Not only do I not believe a 65-year-old Indy getting married to his ex-sweetheart that he just saw for the first time in 25+ years, but it goes against his character- or rather, it goes against what we want. We don't want to know about Indy's real life. We don't care. Giving him a wife and settling down is killing him, essentially. Indy perpetually lives swinging from things and fighting bad guys in the safe confines of our memories and DVD cases..... he's not real and he doesn't get married and settle down. This was a case of one of the three (Spielberg, Lucas or Koepp) hoping the whole "Dad" thing from LAST CRUSADE would work with a "family." It didn't. Yes, Indy has some very funny lines about Mutt going to school, etc., but it doesn't work.
All that being said, I still had fun. The warehouse chase was great fun (I could have done without the nuclear test scene which pushed it a bit too far), and as soon as they hit South America, it was ON. It's ironic that I didn't believe small intimate things Harrison Ford said to other characters but I completely bought every word he said about Crystal Skulls, mythical kingdoms, and crazy theories. Probably because Indy never really believes those stories in the first place, so Harrison and Indy's tongue is firmly in cheek, finally.
I was more than willing to buy the skull bit, and the myriad of cool set pieces like the sanatarium, graveyard, Conquistador's resting place, jungle, Akator temple....... loved 'em. The ant scene was great! I was even willing to buy the various effects that the skull had on different things. But if it told Indy that it wanted to go home, I want to see that shocking realization in Harrison Ford's face for a few scenes. And with a great chase scene from angry Incans, I don't want it quickly interrupted by Russians calmly killing them all. They could have been used to much greater effect toward the end of the movie.
I even liked the alien section at the end. The saucer rising from the ground, on the other hand, not so much. And I'm a bit concerned that the "compromise" that Ford and Spielberg made with Lucas for including aliens was the tossed off line by Hurt about them being "from another dimension" and not "from space" (rather: "the space between spaces.") - at that point, why do we care? And Spalko.......... I understand what they were doing with her dying because of her selfish quest for knowledge, but that could have been much better handled.
Last but so not least, the wedding chapel doors magically blowing open and Shia about to try on the hat? No. Another way of him trying on the hat at the end? Okay, but not that way.

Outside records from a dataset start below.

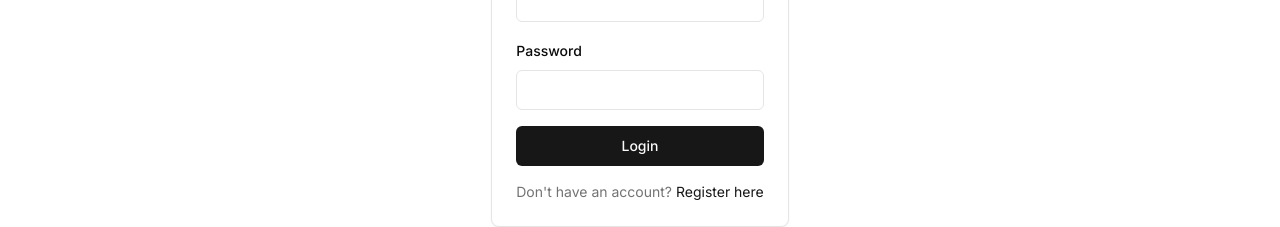
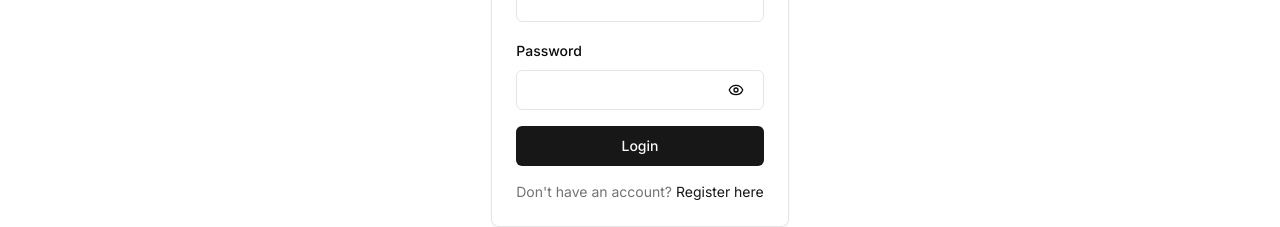
Before and after one commit to JulianZ-CD/uwvault, a Next.js app: page /login in a window 1280 px wide. Shown: the part 433-660 px from the top of the page. Built offline with nearby package versions, Linux system fonts and the light colour scheme.

Commit message:
feat: add password visibility toggle to LoginForm

```diff
--- a/app/components/auth/LoginForm.tsx
+++ b/app/components/auth/LoginForm.tsx
@@ -3,6 +3,7 @@
 import { useState } from 'react';
 import { useRouter } from 'next/navigation';
 import Link from 'next/link';
+import { Eye, EyeOff } from 'lucide-react';
 import {
   Card,
   CardContent,
@@ -22,6 +23,7 @@
   const { getCurrentUser } = useAuth();
   const [error, setError] = useState<string | null>(null);
   const [isLoading, setIsLoading] = useState(false);
+  const [showPassword, setShowPassword] = useState(false);
 
   const handleSubmit = async (event: React.FormEvent<HTMLFormElement>) => {
     event.preventDefault();
@@ -104,13 +106,29 @@
 
             <div className="space-y-2">
               <Label htmlFor="password">Password</Label>
+              <div className="relative">
                 <Input
                   id="password"
                   name="password"
-                type="password"
+                  type={showPassword ? 'text' : 'password'}
                   required
                   disabled={isLoading}
                 />
+                <Button
+                  type="button"
+                  variant="ghost"
+                  size="icon"
+                  className="absolute right-2 top-1/2 -translate-y-1/2"
+                  onClick={() => setShowPassword(!showPassword)}
+                  disabled={isLoading}
+                >
+                  {showPassword ? (
+                    <EyeOff className="h-4 w-4" />
+                  ) : (
+                    <Eye className="h-4 w-4" />
+                  )}
+                </Button>
+              </div>
             </div>
 
             <Button type="submit" className="w-full" disabled={isLoading}>
```
Lines whose indentation alone changed are shown as unchanged.
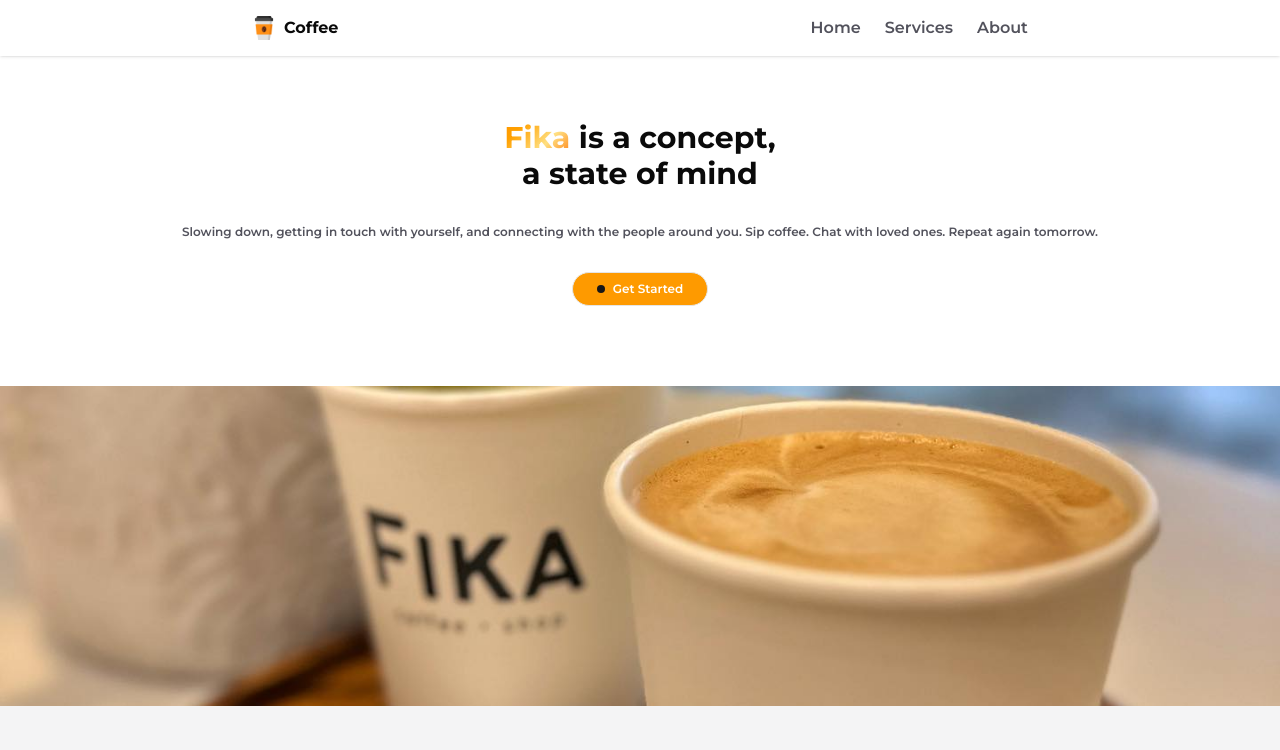
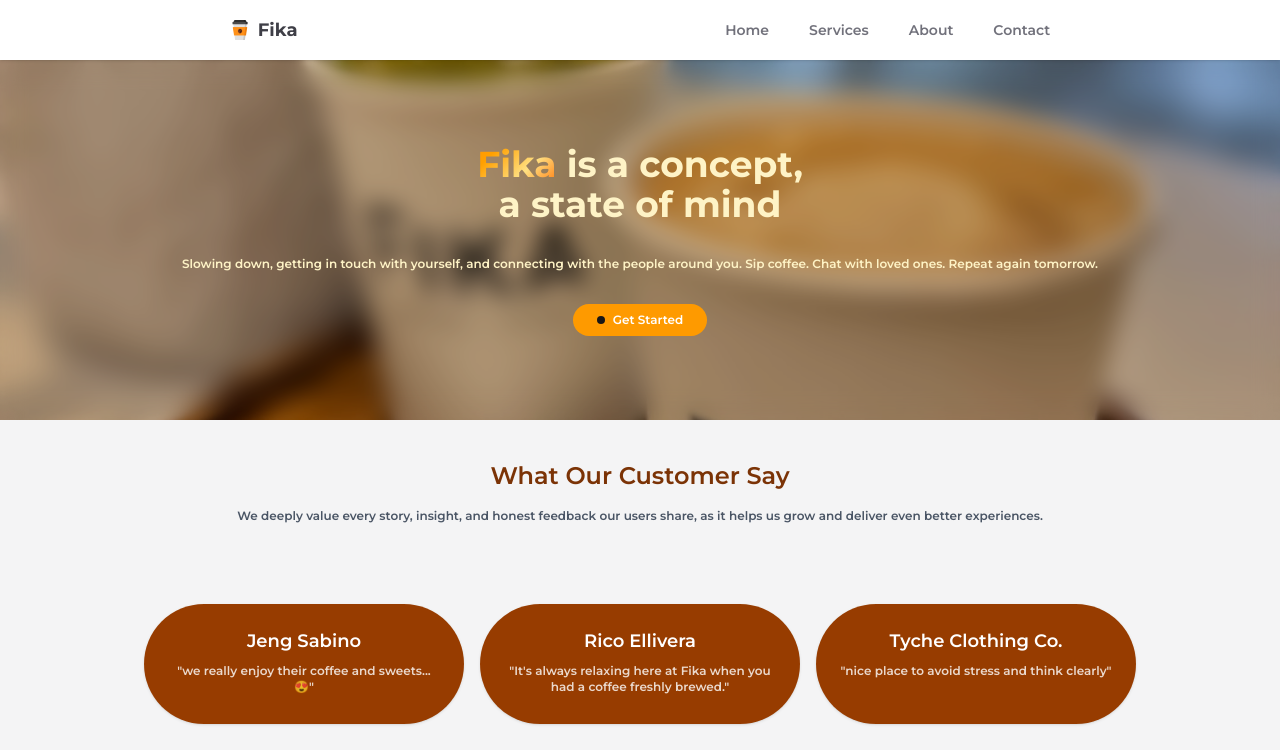
Before and after one commit to RainerMorales/Fika, a React (Vite) app: page / in a window 1280 px wide. Shown: the top 750 px of the page. Built offline with nearby package versions, Linux system fonts and the light colour scheme; a web font is replaced by a local one.

Commit message:
update for new design

```diff
--- a/src/Content.tsx
+++ b/src/Content.tsx
@@ -6,7 +6,7 @@
 function Content() {
   return (
     <>
-      <section className="pt-16 pb-20 ">
+      {/* <section className="pt-16 pb-20 ">
         <div className=" space-y-4 text-center">
           <BlurFade
             duration={0.5}
@@ -40,18 +40,56 @@
             </InteractiveHoverButton>
           </BlurFade>
         </div>
-      </section>
+      </section> */}
       <BlurFade
         duration={0.5}
         direction="up"
-        delay={0.25 * 2}
-        className=" h-80"
+        delay={1}
+        className="relative h-90"
       >
         <img
-          className="h-[100%] w-[100%] object-cover"
+          className="h-[100%] w-[100%] object-cover "
           src="/main.jpg"
           alt=""
         />
+        <BlurFade
+          duration={1}
+          delay={1.50}
+          inView
+          className=" space-y-4 text-center absolute top-0 flex flex-col justify-center items-center backdrop-blur-md bg-black/20 w-[100%] h-[100%]"
+        >
+          <BlurFade
+            direction="up"
+            duration={0.50}
+            delay={2 *1.15}
+            inView
+            className="text-4xl text-center font-bold text-amber-100"
+          >
+            <AuroraText>Fika</AuroraText> is a concept, <br />a state of mind
+          </BlurFade>
+          <BlurFade
+            duration={0.55}
+            direction="up"
+            delay={2 * 1.25}
+            inView
+            className="text-amber-100 text-xs p-4 "
+          >
+            Slowing down, getting in touch with yourself, and connecting with
+            the people around you. Sip coffee. Chat with loved ones. Repeat
+            again tomorrow.
+          </BlurFade>
+          <BlurFade
+            duration={0.55}
+            direction="up"
+            delay={2*1.50}
+            inView
+            className="space-y-4"
+          >
+            <InteractiveHoverButton className="border-none bg-amber-500 text-white text-xs">
+              Get Started
+            </InteractiveHoverButton>
+          </BlurFade>
+        </BlurFade>
       </BlurFade>
       {/* <section className="bg-black">
         <div className="relative">
--- a/src/Nav.tsx
+++ b/src/Nav.tsx
@@ -5,20 +5,21 @@
     <>
       <BlurFade
         duration={0.5}
-        delay={1.25}
-        className="sticky top-0 justify-around p-4 flex items-center w-full backdrop-blur-sm bg-white/20 z-50 shadow "
+        delay={1}
+        className="sticky top-0 justify-around p-4 flex items-center w-full z-50 bg-white shadow "
       >
         <a href="">
           <div className="flex gap-2 items-center cursor-pointer ">
-            <img src="coffee-cup.png" className="w-6" alt="" />
-            <div className="font-bold">Coffee</div>
+            <img src="coffee-cup.png" className="w-5" alt="" />
+            <div className="font-bold text-lg text-zinc-700">Fika</div>
           </div>
         </a>
         <div className="lg:visible md:visible invisible">
-          <ul className="flex gap-6  text-zinc-600 ">
+          <ul className="flex text-sm gap-10  text-zinc-500 ">
             <li data-tip="Home">Home</li>
             <li data-tip="Services">Services</li>
             <li data-tip="About">About</li>
+            <li data-tip="About">Contact</li>
           </ul>
         </div>
       </BlurFade>
```
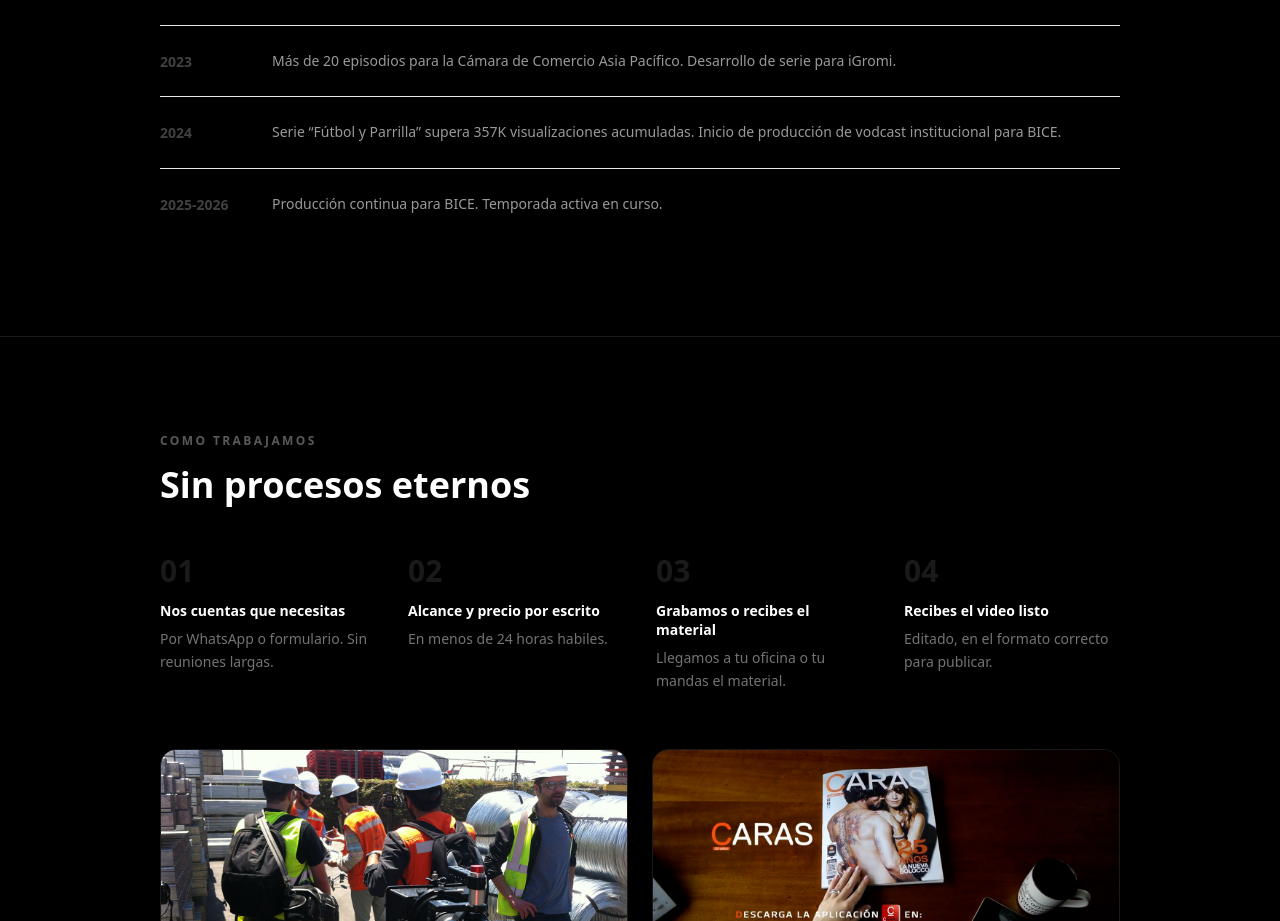
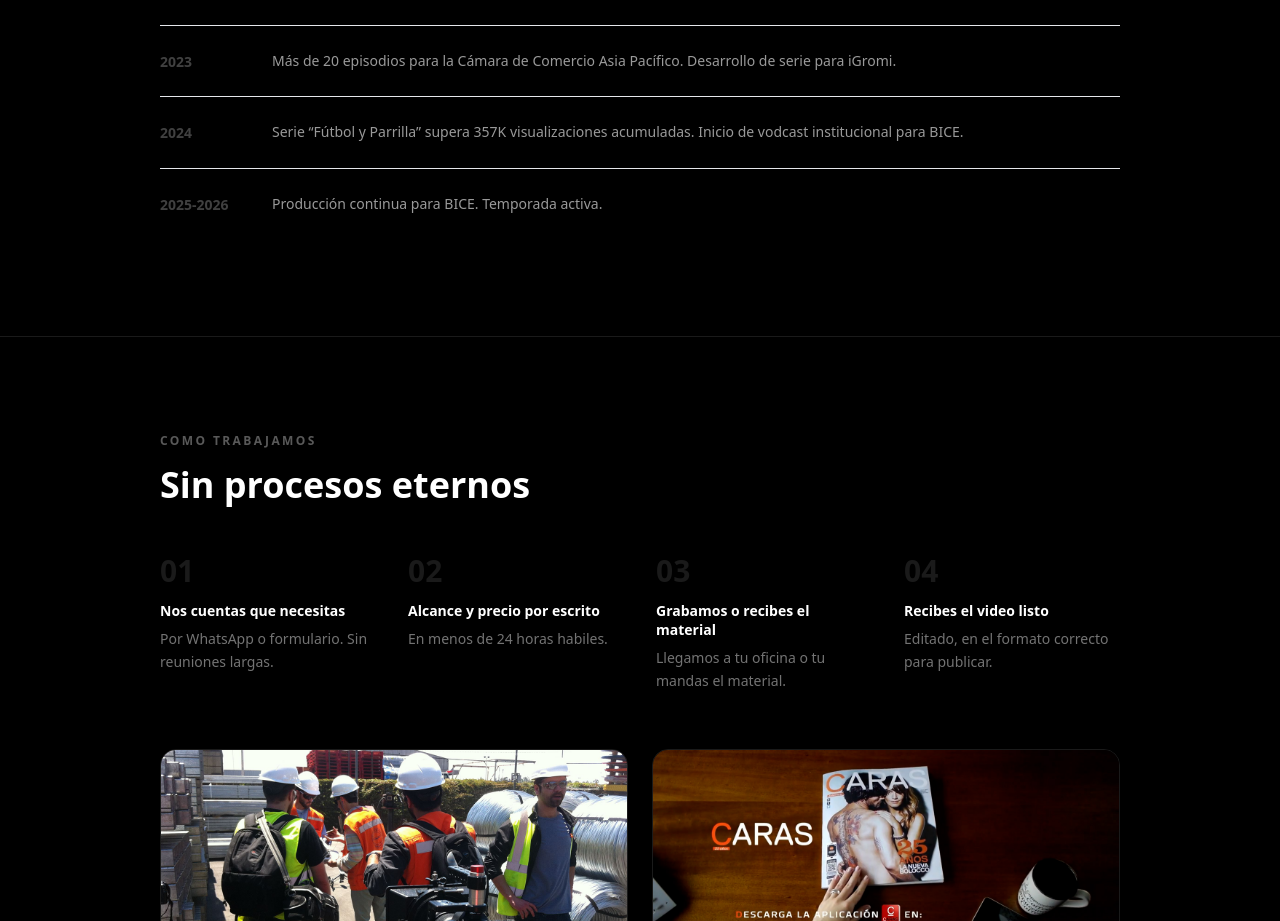
Before and after one commit to TronxGroup/Dekaelo-Media, a Next.js app: page /quienes-somos in a window 1280 px wide. Shown: the part 1882-2803 px from the top of the page. Built offline with nearby package versions, Linux system fonts and the light colour scheme.

Commit message:
Update page.tsx

```diff
--- a/app/quienes-somos/page.tsx
+++ b/app/quienes-somos/page.tsx
@@ -23,8 +23,8 @@ const milestones = [
   { year: "2015", text: "Video para Oximixo supera 3.8M de visualizaciones en YouTube, sin inversión en pauta." },
   { year: "2016-2022", text: "Producción y postproducción para empresas en industria, tecnología y educación. Contenido interno para Ripley." },
   { year: "2023", text: "Más de 20 episodios para la Cámara de Comercio Asia Pacífico.  Desarrollo de serie para iGromi." },
-  { year: "2024", text: "Serie “Fútbol y Parrilla” supera 357K visualizaciones acumuladas. Inicio de producción de vodcast institucional para BICE." },
-  { year: "2025-2026", text: "Producción continua para BICE. Temporada activa en curso." },
+  { year: "2024", text: "Serie “Fútbol y Parrilla” supera 357K visualizaciones acumuladas. Inicio de vodcast institucional para BICE." },
+  { year: "2025-2026", text: "Producción continua para BICE. Temporada activa." },
 ];
 
 const values = [
```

Overall, this didn't feel like an Indiana Jones movie - it felt like all the people who did the Indiana Jones movies got together and made an homage to the Indiana Jones movies. Was it bad? No. But with Spielberg and Indy, any single moment of real disappointment (and this had a few) is the same as a regular movie being bad. The filmmakers bring a great resume with all A's (well, mostly) and they turn in a C+ paper, albeit written on brilliantly-colored paper.
A few more viewings and I might be at least okay with this movie. But so help me God, if Lucas finds a way to make another one, I may kill myself. It's not worth it.
ADDENDUM in June 2009. Have seen this a few times and have decided officially that even the few good things don't equal anything of quality. It actually gets worse the more you watch it. All the problems I mentioned above still apply, but after reading the original screenplay, this thing fails even more. If it didn't have Harrison and the words INDIANA JONES in the title, it might have been okay, but really, it's like the MUMMY 2 in a cooler jungle location. And the blurry camera style gets annoying really fast. Great set pieces that are wasted in the story. Great characters that get wasted. The Alien thing? Cool idea.... now tell a STORY. Just drop 10% from me.